With this format, small groups report back to the larger group at the end. They’re building towards this ‘harvest’, often getting to the heart of the presentation in the last few minutes before they present back. The facilitator structures the report-back to minimize duplications and keep things on time. Groups often will report-back on 1-3 main points. This is my chance to hear the important themes. I’m anticipating much of the content based on my post-it note research, and then I draw it all together.

graphic recording - graphic facilitation - public health services of BC - small group work report back about  indigenous youth wellness
8 tables of 10 people each

2) Small Group Work – World Cafe Style

World Cafe is a specific discussion format that invites participants to move around the room to different tables, and build on previous contributions. Each table has a different topic, and ‘host’ who stays at that table for the duration of the full activity. In the first step, participants discuss their topic, and often take notes on big pieces of flip chart paper. In the second step, participants move to the next table, and the ‘host’ stays. When the next group arrives at the table, and the ‘host’ fills them in about the work done so far and they proceed together.

I walk around the room too. I’m listening deeply for themes and taking notes on my post-its. I can read unobtrusively the flip chart paper the groups are building, which helps fill me in.

Variation A) Once everyone has circulated to every table, the facilitator invites people to return to the table/topic that spoke to them most. The group and host summarize the work, and report-back to the group in a Harvest session. This opportunity to reflect one last time can have a powerful affect. I recently worked in a room of high-level decision makers who phrased their report-back statements with a visionary, clear call to action.

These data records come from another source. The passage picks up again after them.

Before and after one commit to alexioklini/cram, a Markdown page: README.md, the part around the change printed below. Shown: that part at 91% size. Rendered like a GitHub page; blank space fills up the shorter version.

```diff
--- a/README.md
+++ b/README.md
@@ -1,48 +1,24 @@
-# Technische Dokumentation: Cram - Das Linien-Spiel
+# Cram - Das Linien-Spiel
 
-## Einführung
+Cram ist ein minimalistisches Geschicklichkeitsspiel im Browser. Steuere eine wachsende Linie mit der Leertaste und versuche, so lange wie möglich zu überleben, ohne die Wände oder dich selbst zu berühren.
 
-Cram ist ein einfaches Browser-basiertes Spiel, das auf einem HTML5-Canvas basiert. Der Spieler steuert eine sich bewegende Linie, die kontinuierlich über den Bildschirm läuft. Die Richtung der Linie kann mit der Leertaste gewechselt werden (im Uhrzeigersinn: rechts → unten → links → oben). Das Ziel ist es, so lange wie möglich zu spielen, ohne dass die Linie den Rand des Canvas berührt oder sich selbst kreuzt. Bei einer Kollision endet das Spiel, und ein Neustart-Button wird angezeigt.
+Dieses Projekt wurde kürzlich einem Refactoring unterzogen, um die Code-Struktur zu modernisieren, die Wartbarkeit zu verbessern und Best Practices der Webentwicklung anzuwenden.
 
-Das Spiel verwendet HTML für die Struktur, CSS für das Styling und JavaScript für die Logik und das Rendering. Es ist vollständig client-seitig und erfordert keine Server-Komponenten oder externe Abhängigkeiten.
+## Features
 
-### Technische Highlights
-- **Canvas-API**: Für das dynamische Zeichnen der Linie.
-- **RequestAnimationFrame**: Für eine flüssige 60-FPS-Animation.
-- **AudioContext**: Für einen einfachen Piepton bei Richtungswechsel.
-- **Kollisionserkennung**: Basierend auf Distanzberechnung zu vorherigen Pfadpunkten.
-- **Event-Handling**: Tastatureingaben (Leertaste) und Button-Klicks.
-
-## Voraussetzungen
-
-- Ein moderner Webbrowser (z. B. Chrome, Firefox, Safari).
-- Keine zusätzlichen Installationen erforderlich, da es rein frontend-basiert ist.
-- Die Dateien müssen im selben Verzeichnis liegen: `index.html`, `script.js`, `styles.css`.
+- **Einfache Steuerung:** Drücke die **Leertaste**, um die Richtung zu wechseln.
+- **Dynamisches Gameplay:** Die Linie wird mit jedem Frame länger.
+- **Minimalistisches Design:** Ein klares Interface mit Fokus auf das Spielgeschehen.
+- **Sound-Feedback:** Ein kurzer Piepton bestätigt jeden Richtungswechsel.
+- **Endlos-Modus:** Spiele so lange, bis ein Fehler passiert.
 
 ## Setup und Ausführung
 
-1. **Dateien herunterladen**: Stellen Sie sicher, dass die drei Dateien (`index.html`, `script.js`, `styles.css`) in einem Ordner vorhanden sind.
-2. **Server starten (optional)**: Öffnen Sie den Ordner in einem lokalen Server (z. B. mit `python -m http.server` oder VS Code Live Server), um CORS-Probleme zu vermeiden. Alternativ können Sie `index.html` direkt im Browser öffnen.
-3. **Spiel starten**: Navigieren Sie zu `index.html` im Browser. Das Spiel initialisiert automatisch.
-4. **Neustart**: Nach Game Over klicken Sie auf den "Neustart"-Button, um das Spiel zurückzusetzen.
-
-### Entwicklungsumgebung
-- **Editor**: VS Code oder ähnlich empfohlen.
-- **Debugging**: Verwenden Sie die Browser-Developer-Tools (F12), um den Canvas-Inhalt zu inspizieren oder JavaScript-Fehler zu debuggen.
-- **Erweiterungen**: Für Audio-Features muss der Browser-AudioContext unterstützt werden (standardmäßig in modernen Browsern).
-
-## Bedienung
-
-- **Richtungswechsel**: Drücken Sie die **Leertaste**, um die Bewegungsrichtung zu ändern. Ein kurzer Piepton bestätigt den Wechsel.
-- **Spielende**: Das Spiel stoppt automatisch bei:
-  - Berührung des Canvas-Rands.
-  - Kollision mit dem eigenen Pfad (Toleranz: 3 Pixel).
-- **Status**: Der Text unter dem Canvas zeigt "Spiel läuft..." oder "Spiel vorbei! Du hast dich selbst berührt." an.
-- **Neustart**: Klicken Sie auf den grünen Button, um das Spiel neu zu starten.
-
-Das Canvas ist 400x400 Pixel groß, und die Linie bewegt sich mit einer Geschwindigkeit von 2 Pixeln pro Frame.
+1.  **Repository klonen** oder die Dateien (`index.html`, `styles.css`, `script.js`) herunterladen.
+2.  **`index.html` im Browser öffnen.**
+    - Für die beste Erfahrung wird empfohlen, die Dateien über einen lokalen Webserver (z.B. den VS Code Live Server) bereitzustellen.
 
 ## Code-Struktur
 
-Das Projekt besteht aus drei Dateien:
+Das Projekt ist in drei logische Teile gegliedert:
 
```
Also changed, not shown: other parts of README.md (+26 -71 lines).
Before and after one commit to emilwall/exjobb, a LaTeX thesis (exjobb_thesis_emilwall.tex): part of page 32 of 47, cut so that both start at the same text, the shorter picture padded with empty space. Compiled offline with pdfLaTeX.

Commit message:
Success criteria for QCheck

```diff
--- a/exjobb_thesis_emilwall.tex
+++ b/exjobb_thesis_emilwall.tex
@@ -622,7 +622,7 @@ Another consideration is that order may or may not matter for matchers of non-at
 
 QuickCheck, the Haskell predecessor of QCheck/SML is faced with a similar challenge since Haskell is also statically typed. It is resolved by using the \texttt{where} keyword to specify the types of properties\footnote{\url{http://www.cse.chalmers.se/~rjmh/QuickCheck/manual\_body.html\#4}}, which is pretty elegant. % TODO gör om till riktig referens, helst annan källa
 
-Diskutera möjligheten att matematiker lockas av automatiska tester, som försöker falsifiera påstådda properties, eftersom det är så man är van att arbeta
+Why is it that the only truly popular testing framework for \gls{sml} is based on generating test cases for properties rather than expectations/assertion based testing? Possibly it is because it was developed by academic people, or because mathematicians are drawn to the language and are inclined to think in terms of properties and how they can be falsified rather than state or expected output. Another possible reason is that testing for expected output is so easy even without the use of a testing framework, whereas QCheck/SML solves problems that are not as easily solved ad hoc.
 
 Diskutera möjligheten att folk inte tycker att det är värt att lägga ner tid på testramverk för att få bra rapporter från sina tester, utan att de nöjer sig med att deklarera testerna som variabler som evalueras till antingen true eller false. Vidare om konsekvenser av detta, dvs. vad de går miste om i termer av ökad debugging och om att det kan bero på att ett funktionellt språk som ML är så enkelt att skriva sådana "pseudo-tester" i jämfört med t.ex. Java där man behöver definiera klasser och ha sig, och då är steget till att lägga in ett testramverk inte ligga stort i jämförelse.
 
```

Variation B) I once worked with group of 80 youth who did the report back more kinesthetically. In this case, as they came to consensus on their ideas, they wrote them down on their own stack of post-its and literally ran them over to me where I was drawing. I grouped and synthesized their ideas as we went along. Each table still had a host and a note-taker. This was a fun variation and kept the energy high – a little bit of competition!

* * *

Considering using graphic recording at your event, and have questions? Don’t hesitate to get in touch. With more than a decade of experience in facilitating groups, I can provide input into agendas, timing, and planning that supports your goals.

 

 

 

One comment

  1. My friend and colleague Olé Qvist Sorenson presented at a recent TEDx conference in Copenhagen. His video is wonderful. It’s a simple, inviting, clear demonstration of why visualizing in groups is so much fun and so helpful. Enjoy a look. Olé’s company Bigger Picture, regularly creates large-scale visualization for clients, as well as white board animation movies and many other visualizations. He’s been a very inspirational example in a growing, world-wide network of visual pratitioners.

Leave a Reply

Your email address will not be published. Required fields are marked *

This site uses Akismet to reduce spam. Learn how your comment data is processed.